Change detection outputs:

⁂

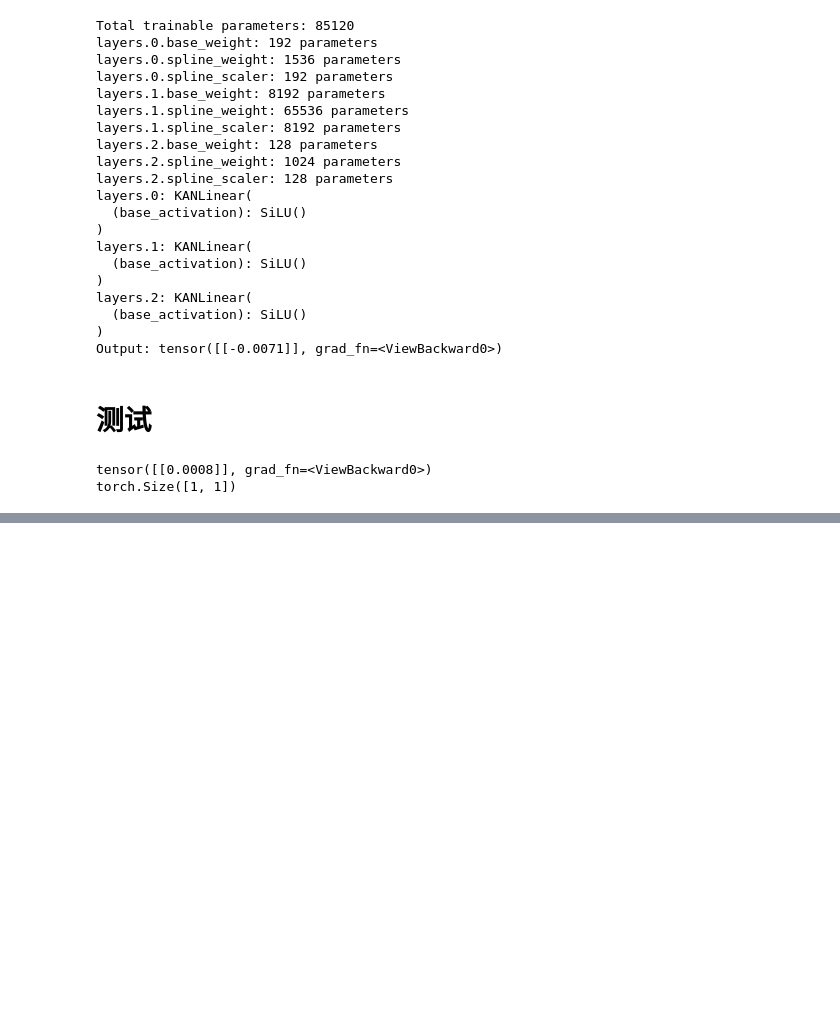
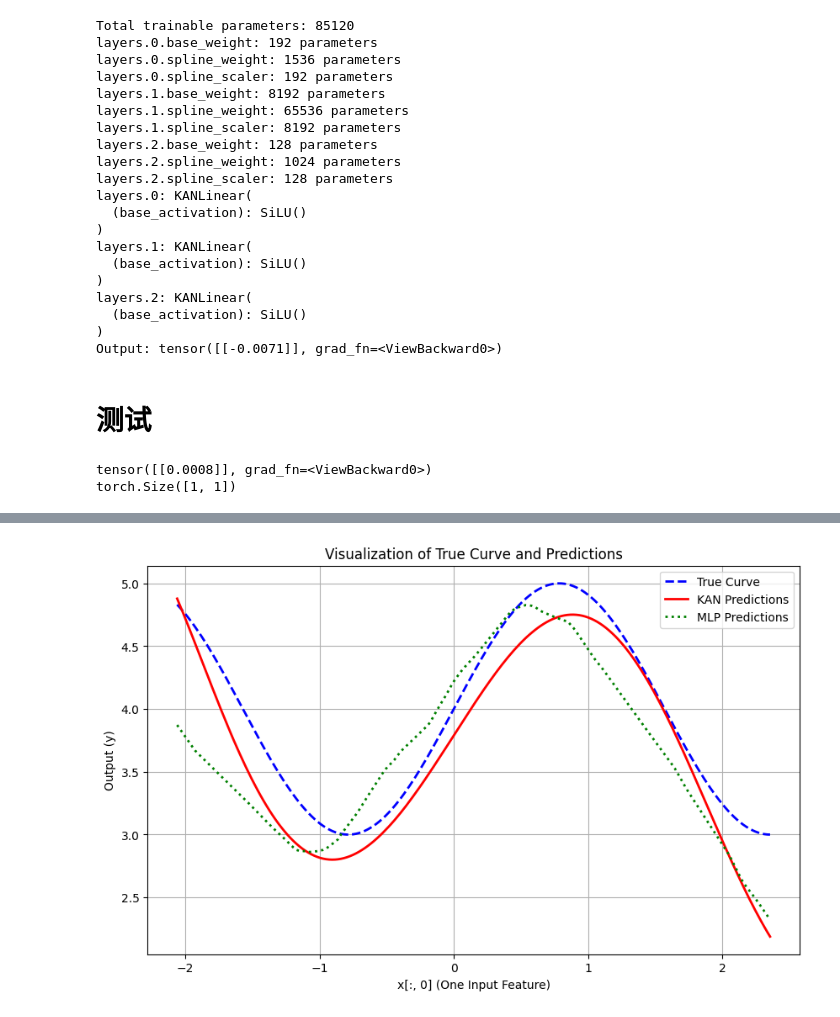
Before and after one commit to lgy112112/Efficient-KAN-in-Chinese, a Jupyter notebook: KAN.ipynb, the cells around one changed output, grey strips where cells are left out. Cells and saved outputs as stored; diff of their text form; code cells hidden in the pictures; blank space fills up the shorter version.

Commit message:
equation tutorial

```diff
--- a/KAN.ipynb
+++ b/KAN.ipynb
@@ -187,0 +312,28 @@ torch.Size([1, 1])
+# %%
+
+# 生成连续值
+x_fixed = x_test.clone()  # 克隆测试数据，避免修改原数据
+x_fixed[:, 1] = 0.0  # 固定 x2 为 0
+x_fixed[:, 2] = 0.0  # 固定 x3 为 0
+
+# 为 x[:, 0] 生成连续值
+x_fixed[:, 0] = torch.linspace(x_test[:, 0].min(), x_test[:, 0].max(), x_test.size(0))
+
+# 计算真实值和预测值
+y_true_curve = equation(x_fixed).numpy()  # 真实值
+y_kan_curve = kan_model(x_fixed).detach().numpy()  # KAN 模型预测值
+y_mlp_curve = mlp_model(x_fixed).detach().numpy()  # MLP 模型预测值
+
+# 可视化
+plt.figure(figsize=(10, 6))
+plt.plot(x_fixed[:, 0].numpy(), y_true_curve, label="True Curve", color="blue", linestyle="--", linewidth=2)
+plt.plot(x_fixed[:, 0].numpy(), y_kan_curve, label="KAN Predictions", color="red", linestyle="-", linewidth=2)
+plt.plot(x_fixed[:, 0].numpy(), y_mlp_curve, label="MLP Predictions", color="green", linestyle=":", linewidth=2)
+plt.xlabel("x[:, 0] (One Input Feature)")
+plt.ylabel("Output (y)")
+plt.title("Visualization of True Curve and Predictions")
+plt.legend()
+plt.grid(True)
+plt.show()
+# %% [output]
+[figure, added]
```
Also changed, not shown: parts of 1 cell of this notebook.
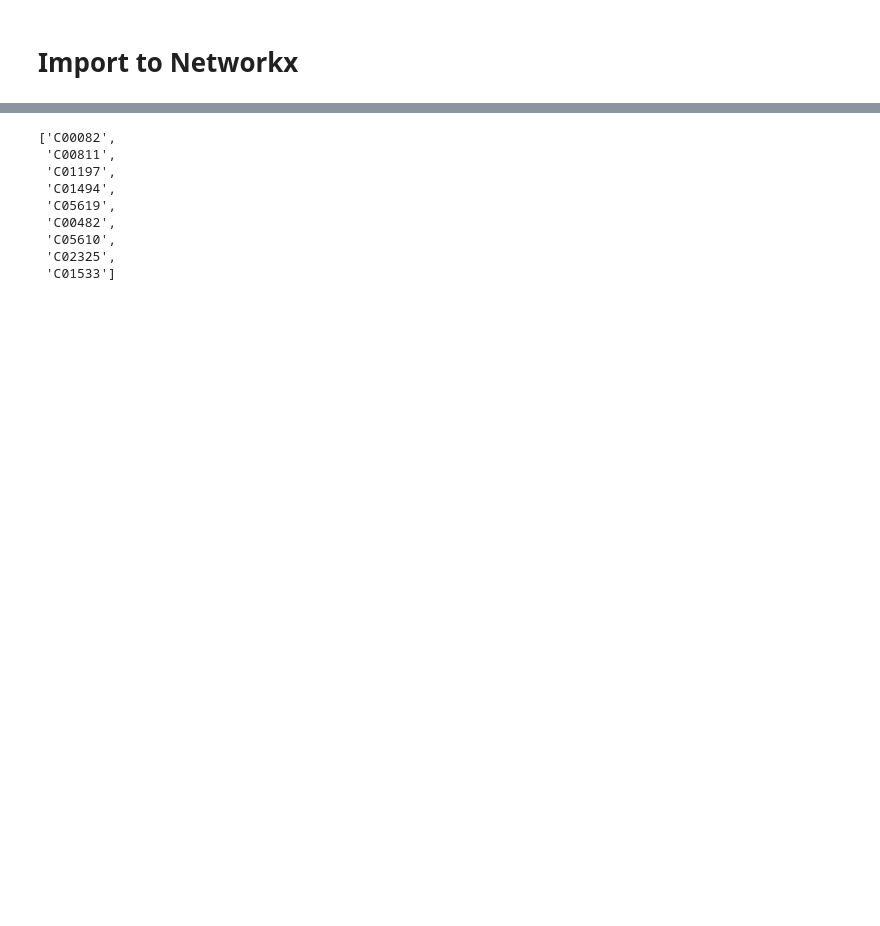
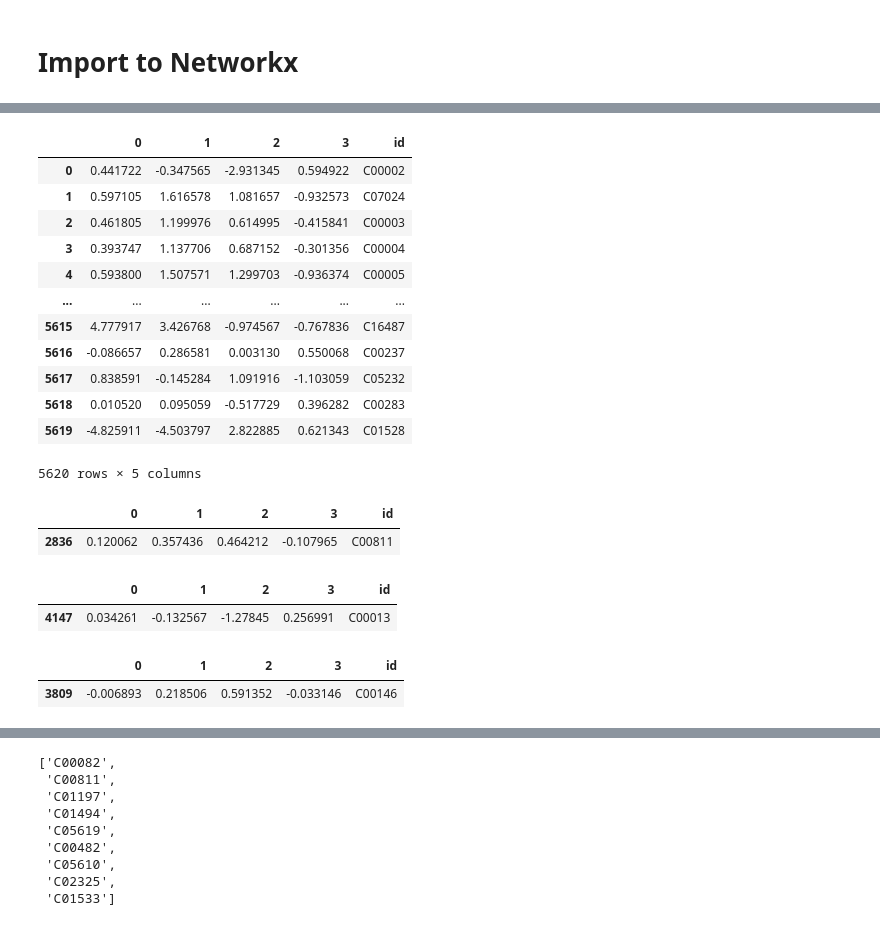
Before and after one commit to costasmexis/pathwayFinder, a Jupyter notebook: main-Copy1.ipynb, the cells around one changed output, grey strips where cells are left out. Cells and saved outputs as stored; diff of their text form; code cells hidden in the pictures; blank space fills up the shorter version.

```diff
--- a/main-Copy1.ipynb
+++ b/main-Copy1.ipynb
@@ -111,0 +472,39 @@ ex. Coa is C00010
+# %%
+import torch
+import torch.nn as nn
+import torch.nn.functional as F
+from torch_geometric.nn import GCNConv
+
+class GCN(nn.Module):
+    def __init__(self, input_dim, hidden_dim, output_dim):
+        super(GCN, self).__init__()
+        self.conv1 = GCNConv(input_dim, hidden_dim)
+        self.conv2 = GCNConv(hidden_dim, output_dim)
+
+    def forward(self, x, edge_index):
+        x = F.relu(self.conv1(x, edge_index))
+        x = self.conv2(x, edge_index)
+        return x
+
+# Load graph data into edge_index
+edge_index = data.edge_index
+
+# Define model
+model = GCN(input_dim=data.num_features, hidden_dim=8, output_dim=data.num_node_features)
+
+# Define optimizer and loss function
+optimizer = torch.optim.Adam(model.parameters(), lr=0.01)
+criterion = nn.MSELoss()
+
+# Train model
+for epoch in range(1000):
+    model.train()
+    optimizer.zero_grad()
+    outputs = model(data.x, edge_index)
+    loss = criterion(outputs, data.x)
+    loss.backward()
+    optimizer.step()
+
+# Generate node embeddings
+model.eval()
+embeddings = model.conv1(data.x, edge_index)
@@ -111,0 +653,34 @@ ex. Coa is C00010
+# %%
+node_embeddings=pd.DataFrame(node_embeddings)
+node_embeddings['id']  = graph_data[graph_data.shape[1]-1]
+# node_embeddings.set_index('id', inplace=True)
+node_embeddings
+# %% [output]
+|  | 0 | 1 | 2 | 3 | id |
+| 0 | 0.441722 | -0.347565 | -2.931345 | 0.594922 | C00002 |
+| 1 | 0.597105 | 1.616578 | 1.081657 | -0.932573 | C07024 |
+| 2 | 0.461805 | 1.199976 | 0.614995 | -0.415841 | C00003 |
+| 3 | 0.393747 | 1.137706 | 0.687152 | -0.301356 | C00004 |
+| 4 | 0.593800 | 1.507571 | 1.299703 | -0.936374 | C00005 |
+| ... | ... | ... | ... | ... | ... |
+| 5615 | 4.777917 | 3.426768 | -0.974567 | -0.767836 | C16487 |
+| 5616 | -0.086657 | 0.286581 | 0.003130 | 0.550068 | C00237 |
+| 5617 | 0.838591 | -0.145284 | 1.091916 | -1.103059 | C05232 |
+| 5618 | 0.010520 | 0.095059 | -0.517729 | 0.396282 | C00283 |
+| 5619 | -4.825911 | -4.503797 | 2.822885 | 0.621343 | C01528 |
+5620 rows × 5 columns
+# %%
+node_embeddings[node_embeddings['id'] == 'C00811']
+# %% [output]
+|  | 0 | 1 | 2 | 3 | id |
+| 2836 | 0.120062 | 0.357436 | 0.464212 | -0.107965 | C00811 |
+# %%
+node_embeddings[node_embeddings['id'] == 'C00013']
+# %% [output]
+|  | 0 | 1 | 2 | 3 | id |
+| 4147 | 0.034261 | -0.132567 | -1.27845 | 0.256991 | C00013 |
+# %%
+node_embeddings[node_embeddings['id'] == 'C00146']
+# %% [output]
+|  | 0 | 1 | 2 | 3 | id |
+| 3809 | -0.006893 | 0.218506 | 0.591352 | -0.033146 | C00146 |
```
Also changed, not shown: parts of 77 cells of this notebook, 2 other files.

⁂

◆ PROBLEM TO WORK ON
With the pictures left aside, write out all of the records above exactly.

◆ COMPLETED TASK
Before and after one commit to lgy112112/Efficient-KAN-in-Chinese, a Jupyter notebook: KAN.ipynb, the cells around one changed output, grey strips where cells are left out. Cells and saved outputs as stored; diff of their text form; code cells hidden in the pictures; blank space fills up the shorter version.

Commit message:
equation tutorial

```diff
--- a/KAN.ipynb
+++ b/KAN.ipynb
@@ -187,0 +312,28 @@ torch.Size([1, 1])
+# %%
+
+# 生成连续值
+x_fixed = x_test.clone()  # 克隆测试数据，避免修改原数据
+x_fixed[:, 1] = 0.0  # 固定 x2 为 0
+x_fixed[:, 2] = 0.0  # 固定 x3 为 0
+
+# 为 x[:, 0] 生成连续值
+x_fixed[:, 0] = torch.linspace(x_test[:, 0].min(), x_test[:, 0].max(), x_test.size(0))
+
+# 计算真实值和预测值
+y_true_curve = equation(x_fixed).numpy()  # 真实值
+y_kan_curve = kan_model(x_fixed).detach().numpy()  # KAN 模型预测值
+y_mlp_curve = mlp_model(x_fixed).detach().numpy()  # MLP 模型预测值
+
+# 可视化
+plt.figure(figsize=(10, 6))
+plt.plot(x_fixed[:, 0].numpy(), y_true_curve, label="True Curve", color="blue", linestyle="--", linewidth=2)
+plt.plot(x_fixed[:, 0].numpy(), y_kan_curve, label="KAN Predictions", color="red", linestyle="-", linewidth=2)
+plt.plot(x_fixed[:, 0].numpy(), y_mlp_curve, label="MLP Predictions", color="green", linestyle=":", linewidth=2)
+plt.xlabel("x[:, 0] (One Input Feature)")
+plt.ylabel("Output (y)")
+plt.title("Visualization of True Curve and Predictions")
+plt.legend()
+plt.grid(True)
+plt.show()
+# %% [output]
+[figure, added]
```
Also changed, not shown: parts of 1 cell of this notebook.
Before and after one commit to costasmexis/pathwayFinder, a Jupyter notebook: main-Copy1.ipynb, the cells around one changed output, grey strips where cells are left out. Cells and saved outputs as stored; diff of their text form; code cells hidden in the pictures; blank space fills up the shorter version.

```diff
--- a/main-Copy1.ipynb
+++ b/main-Copy1.ipynb
@@ -111,0 +472,39 @@ ex. Coa is C00010
+# %%
+import torch
+import torch.nn as nn
+import torch.nn.functional as F
+from torch_geometric.nn import GCNConv
+
+class GCN(nn.Module):
+    def __init__(self, input_dim, hidden_dim, output_dim):
+        super(GCN, self).__init__()
+        self.conv1 = GCNConv(input_dim, hidden_dim)
+        self.conv2 = GCNConv(hidden_dim, output_dim)
+
+    def forward(self, x, edge_index):
+        x = F.relu(self.conv1(x, edge_index))
+        x = self.conv2(x, edge_index)
+        return x
+
+# Load graph data into edge_index
+edge_index = data.edge_index
+
+# Define model
+model = GCN(input_dim=data.num_features, hidden_dim=8, output_dim=data.num_node_features)
+
+# Define optimizer and loss function
+optimizer = torch.optim.Adam(model.parameters(), lr=0.01)
+criterion = nn.MSELoss()
+
+# Train model
+for epoch in range(1000):
+    model.train()
+    optimizer.zero_grad()
+    outputs = model(data.x, edge_index)
+    loss = criterion(outputs, data.x)
+    loss.backward()
+    optimizer.step()
+
+# Generate node embeddings
+model.eval()
+embeddings = model.conv1(data.x, edge_index)
@@ -111,0 +653,34 @@ ex. Coa is C00010
+# %%
+node_embeddings=pd.DataFrame(node_embeddings)
+node_embeddings['id']  = graph_data[graph_data.shape[1]-1]
+# node_embeddings.set_index('id', inplace=True)
+node_embeddings
+# %% [output]
+|  | 0 | 1 | 2 | 3 | id |
+| 0 | 0.441722 | -0.347565 | -2.931345 | 0.594922 | C00002 |
+| 1 | 0.597105 | 1.616578 | 1.081657 | -0.932573 | C07024 |
+| 2 | 0.461805 | 1.199976 | 0.614995 | -0.415841 | C00003 |
+| 3 | 0.393747 | 1.137706 | 0.687152 | -0.301356 | C00004 |
+| 4 | 0.593800 | 1.507571 | 1.299703 | -0.936374 | C00005 |
+| ... | ... | ... | ... | ... | ... |
+| 5615 | 4.777917 | 3.426768 | -0.974567 | -0.767836 | C16487 |
+| 5616 | -0.086657 | 0.286581 | 0.003130 | 0.550068 | C00237 |
+| 5617 | 0.838591 | -0.145284 | 1.091916 | -1.103059 | C05232 |
+| 5618 | 0.010520 | 0.095059 | -0.517729 | 0.396282 | C00283 |
+| 5619 | -4.825911 | -4.503797 | 2.822885 | 0.621343 | C01528 |
+5620 rows × 5 columns
+# %%
+node_embeddings[node_embeddings['id'] == 'C00811']
+# %% [output]
+|  | 0 | 1 | 2 | 3 | id |
+| 2836 | 0.120062 | 0.357436 | 0.464212 | -0.107965 | C00811 |
+# %%
+node_embeddings[node_embeddings['id'] == 'C00013']
+# %% [output]
+|  | 0 | 1 | 2 | 3 | id |
+| 4147 | 0.034261 | -0.132567 | -1.27845 | 0.256991 | C00013 |
+# %%
+node_embeddings[node_embeddings['id'] == 'C00146']
+# %% [output]
+|  | 0 | 1 | 2 | 3 | id |
+| 3809 | -0.006893 | 0.218506 | 0.591352 | -0.033146 | C00146 |
```
Also changed, not shown: parts of 77 cells of this notebook, 2 other files.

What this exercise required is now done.